The loop duodenal switch, also known as the SIPS or SADI Procedure, is the newest modification to the standard duodenal switch designed to provide even greater weight loss with less risk.
This upgraded, minimally invasive procedure is far safer than the original duodenal switch procedure.
SIPS stands for Stomach Intestinal Pylorus Sparing surgery or you may have heard it called the single-anastomosis duodenal switch. SIPS essentially means that the food is still able to pass through the pylorus after this procedure. The pylorus is the valve at the bottom portion of the stomach that controls the rate of emptying into the small intestine. Preserving the pylorus has many advantages over the traditional duodenal switch procedure (BPD-DS or biliopancreatic diversion with duodenal switch).
Some advantages to note are less risk for ulcers, bile reflux gastritis, hypoglycemia, nutritional deficiencies or dumping syndrome. In addition, using a loop of intestine to connect the stomach to rather than a traditional Roux limb, allows for only one connection needed rather than the original two decreasing the risk for a leak and eliminating the later risk of an internal hernia.
Since the sleeve gastrectomy is the first part of the SIPS procedure, this may be an appropriate option for those who are looking for additional weight loss after a prior sleeve gastrectomy surgery.

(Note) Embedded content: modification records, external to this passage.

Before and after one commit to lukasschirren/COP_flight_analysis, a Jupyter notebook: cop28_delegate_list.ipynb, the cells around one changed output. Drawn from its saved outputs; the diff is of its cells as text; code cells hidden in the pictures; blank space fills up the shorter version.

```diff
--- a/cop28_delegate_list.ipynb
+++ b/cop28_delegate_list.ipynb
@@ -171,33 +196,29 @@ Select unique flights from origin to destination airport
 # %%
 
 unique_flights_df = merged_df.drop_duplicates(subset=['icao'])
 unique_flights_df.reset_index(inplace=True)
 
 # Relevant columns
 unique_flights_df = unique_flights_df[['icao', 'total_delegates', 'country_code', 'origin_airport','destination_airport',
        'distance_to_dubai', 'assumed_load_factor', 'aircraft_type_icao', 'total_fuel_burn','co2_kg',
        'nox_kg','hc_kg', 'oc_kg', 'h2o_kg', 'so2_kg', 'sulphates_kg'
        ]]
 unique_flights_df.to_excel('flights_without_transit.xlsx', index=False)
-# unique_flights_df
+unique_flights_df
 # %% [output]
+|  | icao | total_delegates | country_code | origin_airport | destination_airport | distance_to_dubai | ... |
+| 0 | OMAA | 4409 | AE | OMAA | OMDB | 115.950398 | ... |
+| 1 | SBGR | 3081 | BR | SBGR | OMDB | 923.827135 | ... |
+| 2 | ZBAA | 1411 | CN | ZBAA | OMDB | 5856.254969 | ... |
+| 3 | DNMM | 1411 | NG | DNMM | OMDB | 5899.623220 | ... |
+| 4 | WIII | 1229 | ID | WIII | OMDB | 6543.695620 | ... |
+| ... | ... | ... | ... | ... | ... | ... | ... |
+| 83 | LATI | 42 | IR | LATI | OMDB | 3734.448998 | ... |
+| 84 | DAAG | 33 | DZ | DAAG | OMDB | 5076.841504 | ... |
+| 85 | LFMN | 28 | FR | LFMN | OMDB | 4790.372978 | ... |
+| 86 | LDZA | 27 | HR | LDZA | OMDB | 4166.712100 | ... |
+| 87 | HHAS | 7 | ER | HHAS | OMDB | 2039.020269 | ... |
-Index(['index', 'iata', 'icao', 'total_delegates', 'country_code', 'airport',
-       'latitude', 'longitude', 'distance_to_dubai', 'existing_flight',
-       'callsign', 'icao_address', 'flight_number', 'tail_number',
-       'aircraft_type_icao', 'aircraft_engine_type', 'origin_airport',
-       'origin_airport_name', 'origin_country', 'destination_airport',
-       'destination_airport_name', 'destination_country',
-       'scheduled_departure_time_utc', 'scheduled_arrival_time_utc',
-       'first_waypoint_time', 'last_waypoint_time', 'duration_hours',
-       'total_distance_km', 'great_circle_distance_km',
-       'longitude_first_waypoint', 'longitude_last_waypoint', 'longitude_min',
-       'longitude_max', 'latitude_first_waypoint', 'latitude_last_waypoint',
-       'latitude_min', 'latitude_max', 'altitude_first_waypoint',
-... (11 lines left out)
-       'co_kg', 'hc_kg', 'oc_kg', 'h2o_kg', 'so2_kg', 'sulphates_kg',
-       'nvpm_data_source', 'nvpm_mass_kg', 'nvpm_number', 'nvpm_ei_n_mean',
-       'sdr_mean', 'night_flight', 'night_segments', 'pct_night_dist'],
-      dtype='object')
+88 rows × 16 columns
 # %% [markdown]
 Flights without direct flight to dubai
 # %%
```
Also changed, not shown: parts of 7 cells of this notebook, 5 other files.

The SIPS procedure can also be performed as a first line surgery as well.